USDA Risk Management Agency (RMA) Administrator William Murphy today announced a change in qualification requirements for farmers in “prairie pothole states” who want to obtain prevented planting insurance. The change is intended to assist farmers who have experienced difficulties due to excessive moisture in their fields over recent years. Beginning with the 2012 crop year, a crop must be grown on the acreage at least one of the previous four years if a farmer wishes to qualify. The states of Iowa, Minnesota, Montana, North Dakota and South Dakota are covered by the change. All other policy provisions must also be met.
“The requirement to be able to bring an insured crop to harvest in one of four years improves program integrity,” says Murphy. “It also helps to meet the needs of farmers in the Prairie Pothole region, where some acreage has not been available to plant since the 2008 crop year due to flooding and excessive moisture conditions.”
The RMA, which manages the Federal crop insurance program, is instituting the change in response to listening sessions with producers in affected states.
Actuarial documents filed for individual counties beginning with the 2012 crop year will include spring-seeded crops in counties with fall (winter and spring wheat coverage) sales closing dates.
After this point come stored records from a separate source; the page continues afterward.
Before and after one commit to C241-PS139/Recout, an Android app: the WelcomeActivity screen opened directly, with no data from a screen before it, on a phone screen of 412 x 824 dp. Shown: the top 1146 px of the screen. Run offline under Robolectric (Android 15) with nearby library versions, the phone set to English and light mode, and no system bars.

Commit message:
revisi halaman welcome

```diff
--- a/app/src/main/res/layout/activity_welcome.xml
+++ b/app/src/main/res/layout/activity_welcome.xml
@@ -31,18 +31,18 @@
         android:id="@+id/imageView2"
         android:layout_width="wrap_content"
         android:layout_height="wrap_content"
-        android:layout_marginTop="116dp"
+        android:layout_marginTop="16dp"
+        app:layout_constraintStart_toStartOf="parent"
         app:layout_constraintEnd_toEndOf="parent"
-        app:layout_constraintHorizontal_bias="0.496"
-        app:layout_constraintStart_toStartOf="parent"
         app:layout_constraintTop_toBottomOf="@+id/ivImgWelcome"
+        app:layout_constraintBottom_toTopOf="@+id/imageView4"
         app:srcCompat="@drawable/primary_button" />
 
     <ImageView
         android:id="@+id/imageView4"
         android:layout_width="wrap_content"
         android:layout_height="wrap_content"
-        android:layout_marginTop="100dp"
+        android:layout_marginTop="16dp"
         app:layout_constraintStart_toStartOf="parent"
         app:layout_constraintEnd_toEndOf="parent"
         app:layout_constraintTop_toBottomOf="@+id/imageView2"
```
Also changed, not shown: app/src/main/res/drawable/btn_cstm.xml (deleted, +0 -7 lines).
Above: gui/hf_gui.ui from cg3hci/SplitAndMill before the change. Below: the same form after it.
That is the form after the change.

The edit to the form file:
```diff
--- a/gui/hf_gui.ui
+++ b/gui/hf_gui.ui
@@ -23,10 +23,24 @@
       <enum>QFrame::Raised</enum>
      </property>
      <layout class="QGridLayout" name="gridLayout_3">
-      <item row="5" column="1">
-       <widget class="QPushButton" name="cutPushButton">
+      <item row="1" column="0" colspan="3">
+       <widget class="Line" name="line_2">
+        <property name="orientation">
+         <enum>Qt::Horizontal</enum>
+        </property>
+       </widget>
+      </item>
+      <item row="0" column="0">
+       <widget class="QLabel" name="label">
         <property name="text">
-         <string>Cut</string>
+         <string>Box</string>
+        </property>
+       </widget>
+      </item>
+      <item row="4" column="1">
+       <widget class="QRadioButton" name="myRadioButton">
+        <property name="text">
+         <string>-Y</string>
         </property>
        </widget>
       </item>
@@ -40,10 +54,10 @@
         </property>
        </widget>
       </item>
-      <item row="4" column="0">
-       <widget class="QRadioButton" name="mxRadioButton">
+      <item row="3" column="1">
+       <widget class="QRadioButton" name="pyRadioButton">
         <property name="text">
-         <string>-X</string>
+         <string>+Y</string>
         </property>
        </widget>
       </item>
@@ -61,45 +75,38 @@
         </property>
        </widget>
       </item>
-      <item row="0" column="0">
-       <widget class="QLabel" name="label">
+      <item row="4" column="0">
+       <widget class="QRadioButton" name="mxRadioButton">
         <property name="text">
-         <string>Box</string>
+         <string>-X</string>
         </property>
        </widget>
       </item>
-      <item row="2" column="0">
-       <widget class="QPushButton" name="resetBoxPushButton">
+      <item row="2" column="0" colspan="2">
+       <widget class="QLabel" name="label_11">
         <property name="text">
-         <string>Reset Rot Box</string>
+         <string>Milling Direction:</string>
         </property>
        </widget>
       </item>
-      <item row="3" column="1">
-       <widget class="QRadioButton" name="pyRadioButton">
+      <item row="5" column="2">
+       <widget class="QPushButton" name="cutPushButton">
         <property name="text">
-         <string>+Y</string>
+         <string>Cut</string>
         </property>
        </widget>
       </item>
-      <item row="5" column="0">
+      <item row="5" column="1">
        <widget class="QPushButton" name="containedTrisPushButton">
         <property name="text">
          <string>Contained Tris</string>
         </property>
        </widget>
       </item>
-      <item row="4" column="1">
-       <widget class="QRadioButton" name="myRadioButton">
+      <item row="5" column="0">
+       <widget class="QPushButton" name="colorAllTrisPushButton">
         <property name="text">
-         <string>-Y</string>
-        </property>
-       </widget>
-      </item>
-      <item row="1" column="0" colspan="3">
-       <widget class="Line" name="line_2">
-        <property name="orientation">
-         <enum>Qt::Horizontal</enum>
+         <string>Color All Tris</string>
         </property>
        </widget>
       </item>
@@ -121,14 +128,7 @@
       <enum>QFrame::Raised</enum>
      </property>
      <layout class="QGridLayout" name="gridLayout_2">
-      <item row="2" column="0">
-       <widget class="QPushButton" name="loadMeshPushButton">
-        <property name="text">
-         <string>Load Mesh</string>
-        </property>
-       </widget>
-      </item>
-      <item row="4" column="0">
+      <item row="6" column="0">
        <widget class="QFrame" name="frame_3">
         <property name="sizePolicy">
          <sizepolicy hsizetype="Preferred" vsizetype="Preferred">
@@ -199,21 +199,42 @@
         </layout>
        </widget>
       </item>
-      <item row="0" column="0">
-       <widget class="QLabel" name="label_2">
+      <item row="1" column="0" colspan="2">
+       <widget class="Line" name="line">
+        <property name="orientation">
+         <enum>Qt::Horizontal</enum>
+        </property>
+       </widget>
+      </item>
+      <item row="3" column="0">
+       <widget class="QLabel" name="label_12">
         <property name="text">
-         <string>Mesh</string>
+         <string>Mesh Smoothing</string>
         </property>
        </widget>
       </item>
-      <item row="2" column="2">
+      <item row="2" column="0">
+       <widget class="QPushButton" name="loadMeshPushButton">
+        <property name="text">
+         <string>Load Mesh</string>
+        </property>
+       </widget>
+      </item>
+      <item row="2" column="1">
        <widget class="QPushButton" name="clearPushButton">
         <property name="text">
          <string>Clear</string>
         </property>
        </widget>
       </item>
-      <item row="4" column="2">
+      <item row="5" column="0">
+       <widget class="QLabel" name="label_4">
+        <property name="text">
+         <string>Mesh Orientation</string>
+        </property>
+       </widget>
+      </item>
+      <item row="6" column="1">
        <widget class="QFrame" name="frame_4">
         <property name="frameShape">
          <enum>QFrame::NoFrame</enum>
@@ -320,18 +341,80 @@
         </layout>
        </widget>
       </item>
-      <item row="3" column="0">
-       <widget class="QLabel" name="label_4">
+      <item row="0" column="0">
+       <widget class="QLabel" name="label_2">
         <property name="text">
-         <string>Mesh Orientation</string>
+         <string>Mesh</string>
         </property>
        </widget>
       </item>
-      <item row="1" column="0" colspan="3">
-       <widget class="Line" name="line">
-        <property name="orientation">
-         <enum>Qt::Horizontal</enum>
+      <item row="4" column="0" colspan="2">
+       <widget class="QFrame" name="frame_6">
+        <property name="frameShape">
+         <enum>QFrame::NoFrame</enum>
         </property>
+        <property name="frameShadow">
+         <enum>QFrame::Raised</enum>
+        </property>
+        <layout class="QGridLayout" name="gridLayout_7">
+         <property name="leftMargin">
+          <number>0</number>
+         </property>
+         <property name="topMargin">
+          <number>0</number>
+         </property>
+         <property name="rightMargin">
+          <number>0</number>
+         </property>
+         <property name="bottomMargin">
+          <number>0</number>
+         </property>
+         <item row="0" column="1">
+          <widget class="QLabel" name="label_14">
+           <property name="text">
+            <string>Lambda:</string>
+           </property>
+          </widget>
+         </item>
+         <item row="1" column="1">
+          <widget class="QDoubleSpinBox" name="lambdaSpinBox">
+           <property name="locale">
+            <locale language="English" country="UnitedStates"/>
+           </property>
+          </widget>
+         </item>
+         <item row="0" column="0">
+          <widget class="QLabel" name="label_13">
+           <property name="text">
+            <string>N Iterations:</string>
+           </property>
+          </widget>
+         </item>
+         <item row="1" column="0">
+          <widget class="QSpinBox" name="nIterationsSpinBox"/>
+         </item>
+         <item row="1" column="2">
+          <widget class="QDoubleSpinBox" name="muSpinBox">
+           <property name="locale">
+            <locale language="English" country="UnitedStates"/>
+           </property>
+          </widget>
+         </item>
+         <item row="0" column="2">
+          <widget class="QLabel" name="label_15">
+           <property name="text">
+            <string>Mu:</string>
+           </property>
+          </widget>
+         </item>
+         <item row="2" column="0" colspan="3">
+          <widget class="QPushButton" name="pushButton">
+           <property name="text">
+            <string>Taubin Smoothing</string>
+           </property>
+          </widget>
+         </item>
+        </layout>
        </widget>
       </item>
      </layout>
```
Prevented-planting coverage due to floods, hurricanes or excess rain during the insurance period that prevents other producers from planting acreage with similar characteristics, is provided for most crops. Because conditions vary significantly between geographic areas, loss determinations are based on each producer’s circumstances. Producers must contact their crop insurance company to report a prevented-planting loss.
The prevented planting guarantee for the crop ranges from 60% to 70% of the production guarantee for acreage timely planted by the final planting date. Options available to producers are outlined in a pdf from the RMA.